“He clearly knows the problems facing minorities here,” Bishop Luigi Padovese of Anatolia told Catholic News Service April 9. “Of course, our situation can only be expected to change slowly. But it’s very important a senior figure like this is drawing attention to minority hardships, since Turks themselves are often unaware of them.”
President Obama spoke to the Turkish parliament April 6 and called for “robust minority rights” and “freedom of religion and expression.”
Bishop Padovese said he was heartened that the remarks had been “positively received” by most of the Turkish media and that the Obama administration was observing the plight of Turkish Christians.
“Officially the Catholic Church doesn’t exist here since we aren’t recognized as a minority,” Bishop Padovese said. “The bishops’ conference has insisted the church’s legal recognition wouldn’t in any way endanger the secular character of the Turkish republic.
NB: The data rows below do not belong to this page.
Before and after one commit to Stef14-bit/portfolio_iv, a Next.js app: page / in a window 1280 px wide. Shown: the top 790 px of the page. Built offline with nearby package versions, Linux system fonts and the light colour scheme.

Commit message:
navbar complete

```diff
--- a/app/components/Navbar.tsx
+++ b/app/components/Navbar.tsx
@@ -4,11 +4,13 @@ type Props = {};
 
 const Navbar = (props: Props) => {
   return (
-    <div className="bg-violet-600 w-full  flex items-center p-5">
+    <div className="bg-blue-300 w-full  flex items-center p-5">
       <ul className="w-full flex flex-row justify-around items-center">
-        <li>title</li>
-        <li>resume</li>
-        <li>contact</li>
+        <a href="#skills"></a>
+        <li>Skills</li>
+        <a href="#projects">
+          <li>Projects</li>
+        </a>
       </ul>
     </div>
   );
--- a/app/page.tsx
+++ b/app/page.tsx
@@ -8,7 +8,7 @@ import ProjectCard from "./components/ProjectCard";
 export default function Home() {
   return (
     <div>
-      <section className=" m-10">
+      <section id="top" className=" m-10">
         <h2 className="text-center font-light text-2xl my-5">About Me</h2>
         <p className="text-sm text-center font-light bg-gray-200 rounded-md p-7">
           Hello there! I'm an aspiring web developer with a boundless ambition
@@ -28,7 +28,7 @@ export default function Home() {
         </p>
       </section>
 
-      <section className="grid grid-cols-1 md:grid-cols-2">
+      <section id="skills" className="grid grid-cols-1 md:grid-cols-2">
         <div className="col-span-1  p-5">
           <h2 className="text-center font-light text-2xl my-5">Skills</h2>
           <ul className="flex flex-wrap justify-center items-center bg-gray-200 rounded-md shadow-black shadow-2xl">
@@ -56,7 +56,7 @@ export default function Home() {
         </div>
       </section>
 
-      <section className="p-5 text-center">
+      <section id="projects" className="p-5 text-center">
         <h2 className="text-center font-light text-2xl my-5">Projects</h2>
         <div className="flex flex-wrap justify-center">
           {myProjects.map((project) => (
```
But the current situation brings us many problems.”
Bishop Padovese said Catholic parishes faced “great difficulties” in the some parts of Turkey but were better protected in others.
Turkey’s Islamist-led government has pledged to improve minority rights as a condition for accession into the European Union in 2015 but has faced repeated criticisms for failing to uphold Christian rights and prevent attacks on Christian communities.
Addressing parliamentarians in Ankara, President Obama said religious freedom led “to a strong and vibrant civil society that only strengthens the state,” while minority rights “let societies benefit from the full measure of contributions from all citizens.”
He added that a long-sought agreement to reopen the Orthodox Halki seminary in Istanbul, which was closed by the government in 1971, would “send such an important signal inside Turkey and beyond.”
President Obama, who also described Turkey as an “important part of Europe,” held talks in his Istanbul hotel April 7 with Ecumenical Orthodox Patriarch Bartholomew of Constantinople and with Muslim and Jewish leaders.
Bishop Padovese said Patriarch Bartholomew, whose Orthodox leadership is not recognized by Turkey, was the country’s most important church leader and had represented “not just the Orthodox, but all Christians” during his talks with Obama.